[Data to process]:
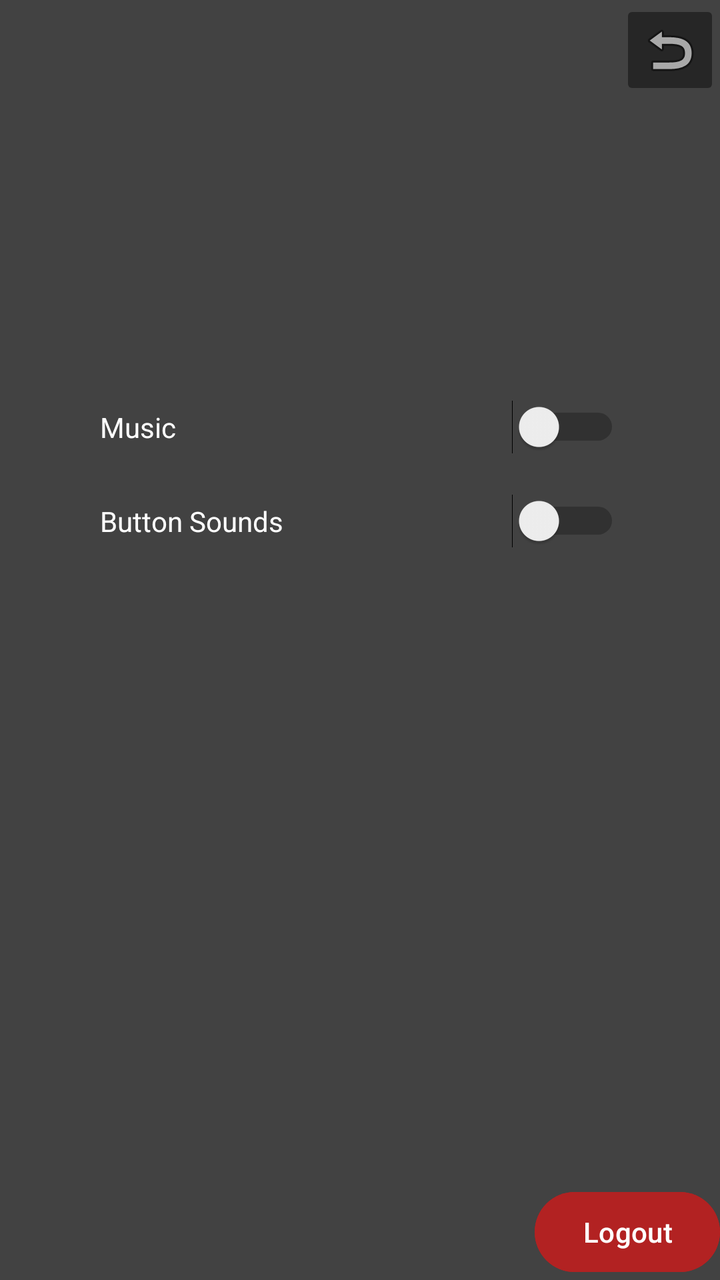
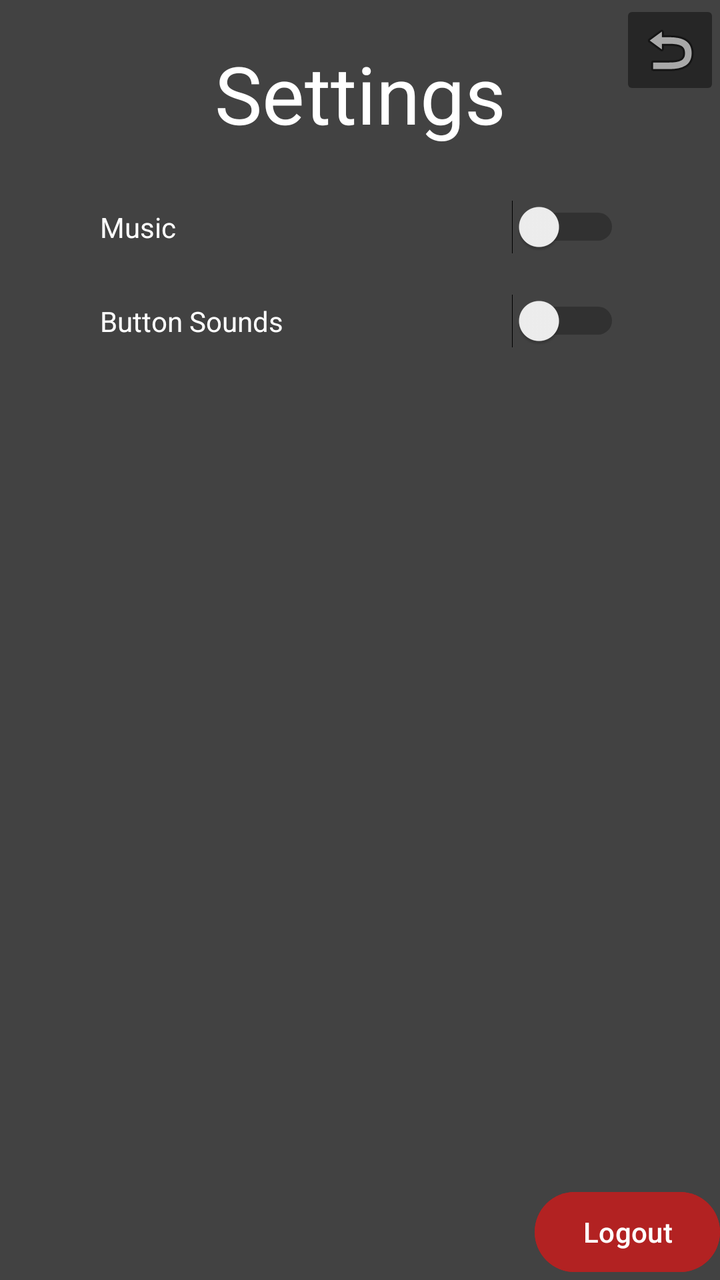

Screens rendered from an Android XML layout before and after an edit, with the pre-edit source and the edit as a unified diff.
<!-- AndroidManifest.xml: application theme Theme.SaimonSays -->
<!-- res/layout/activity_settings.xml -->
<?xml version="1.0" encoding="utf-8"?>
<androidx.constraintlayout.widget.ConstraintLayout xmlns:android="http://schemas.android.com/apk/res/android"
    xmlns:app="http://schemas.android.com/apk/res-auto"
    xmlns:tools="http://schemas.android.com/tools"
    android:id="@+id/main"
    android:layout_width="match_parent"
    android:layout_height="match_parent"
    android:background="@color/leaderboard_backgroung"
    tools:context=".Settings">


    <ImageButton
        android:id="@+id/returnButton"
        android:layout_width="50dp"
        android:layout_height="50dp"
        app:layout_constraintEnd_toEndOf="parent"
        app:layout_constraintTop_toTopOf="parent"
        android:backgroundTint="@color/cardcolor"
        app:srcCompat="@android:drawable/ic_menu_revert"/>

    <Switch
        android:id="@+id/musicSwitch"
        android:layout_width="match_parent"
        android:layout_height="wrap_content"
        android:text="Music"
        android:layout_marginRight="50dp"
        android:layout_marginLeft="50dp"
        android:layout_marginTop="200dp"
        android:textColor="@color/white"
        app:layout_constraintEnd_toEndOf="parent"
        app:layout_constraintStart_toStartOf="parent"
        app:layout_constraintTop_toTopOf="parent" />

    <Switch
        android:id="@+id/ButtonSoundsSwitch"
        android:layout_width="match_parent"
        android:layout_height="wrap_content"
        android:layout_marginTop="20dp"
        android:layout_marginLeft="50dp"
        android:layout_marginRight="50dp"
        android:text="Button Sounds"
        android:textColor="@color/white"
        app:layout_constraintEnd_toEndOf="parent"
        app:layout_constraintStart_toStartOf="parent"
        app:layout_constraintTop_toBottomOf="@+id/musicSwitch" />

    <Button
        android:id="@+id/button"
        android:layout_width="wrap_content"
        android:layout_height="wrap_content"
        android:textColor="@color/white"
        android:backgroundTint="@color/grayish_red"
        android:text="Logout"
        app:layout_constraintBottom_toBottomOf="parent"
        app:layout_constraintEnd_toEndOf="parent" />

</androidx.constraintlayout.widget.ConstraintLayout>
<!-- resources referenced by this layout -->
<resources>
  <color name="cardcolor">#262626</color>
  <color name="grayish_red">#B22222</color>
  <color name="leaderboard_backgroung">#424242</color>
  <color name="white">#FFFFFFFF</color>
  <style name="Theme.SaimonSays" parent="Base.Theme.SaimonSays" />
  <style name="Base.Theme.SaimonSays" parent="Theme.Material3.DayNight.NoActionBar">
          
          
      </style>
</resources>

<!-- the commit's change to res/layout/activity_settings.xml (unified diff, before → after) -->
@@ -18,34 +18,8 @@
         android:backgroundTint="@color/cardcolor"
         app:srcCompat="@android:drawable/ic_menu_revert"/>
 
-    <Switch
-        android:id="@+id/musicSwitch"
-        android:layout_width="match_parent"
-        android:layout_height="wrap_content"
-        android:text="Music"
-        android:layout_marginRight="50dp"
-        android:layout_marginLeft="50dp"
-        android:layout_marginTop="200dp"
-        android:textColor="@color/white"
-        app:layout_constraintEnd_toEndOf="parent"
-        app:layout_constraintStart_toStartOf="parent"
-        app:layout_constraintTop_toTopOf="parent" />
-
-    <Switch
-        android:id="@+id/ButtonSoundsSwitch"
-        android:layout_width="match_parent"
-        android:layout_height="wrap_content"
-        android:layout_marginTop="20dp"
-        android:layout_marginLeft="50dp"
-        android:layout_marginRight="50dp"
-        android:text="Button Sounds"
-        android:textColor="@color/white"
-        app:layout_constraintEnd_toEndOf="parent"
-        app:layout_constraintStart_toStartOf="parent"
-        app:layout_constraintTop_toBottomOf="@+id/musicSwitch" />
-
     <Button
-        android:id="@+id/button"
+        android:id="@+id/logoutButton"
         android:layout_width="wrap_content"
         android:layout_height="wrap_content"
         android:textColor="@color/white"
@@ -54,4 +28,48 @@
         app:layout_constraintBottom_toBottomOf="parent"
         app:layout_constraintEnd_toEndOf="parent" />
 
+    <LinearLayout
+        android:layout_width="match_parent"
+        android:layout_height="match_parent"
+        android:layout_marginTop="100dp"
+
+        android:layout_marginBottom="75dp"
+        android:orientation="vertical"
+        app:layout_constraintBottom_toBottomOf="parent"
+        app:layout_constraintEnd_toEndOf="parent"
+        app:layout_constraintStart_toStartOf="parent"
+        app:layout_constraintTop_toBottomOf="@id/settingsTextview">
+
+        <Switch
+            android:id="@+id/musicSwitch"
+            android:layout_width="match_parent"
+            android:layout_height="wrap_content"
+            android:layout_marginLeft="50dp"
+            android:layout_marginRight="50dp"
+            android:text="Music"
+            android:textColor="@color/white" />
+
+        <Switch
+            android:id="@+id/ButtonSoundsSwitch"
+            android:layout_width="match_parent"
+            android:layout_height="wrap_content"
+            android:layout_marginLeft="50dp"
+            android:layout_marginTop="20dp"
+            android:layout_marginRight="50dp"
+            android:text="Button Sounds"
+            android:textColor="@color/white" />
+    </LinearLayout>
+
+    <TextView
+        android:id="@+id/settingsTextview"
+        android:layout_width="wrap_content"
+        android:layout_height="wrap_content"
+        android:text="Settings"
+        app:layout_constraintEnd_toEndOf="parent"
+        android:textColor="@color/white"
+        android:textSize="40dp"
+        android:layout_marginTop="20dp"
+        app:layout_constraintStart_toStartOf="parent"
+        app:layout_constraintTop_toTopOf="parent" />
+
 </androidx.constraintlayout.widget.ConstraintLayout>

[Work item]: Each line above that contains the string "settingsTextview" should be copied.

[Written solution]:
+        app:layout_constraintTop_toBottomOf="@id/settingsTextview">
+        android:id="@+id/settingsTextview"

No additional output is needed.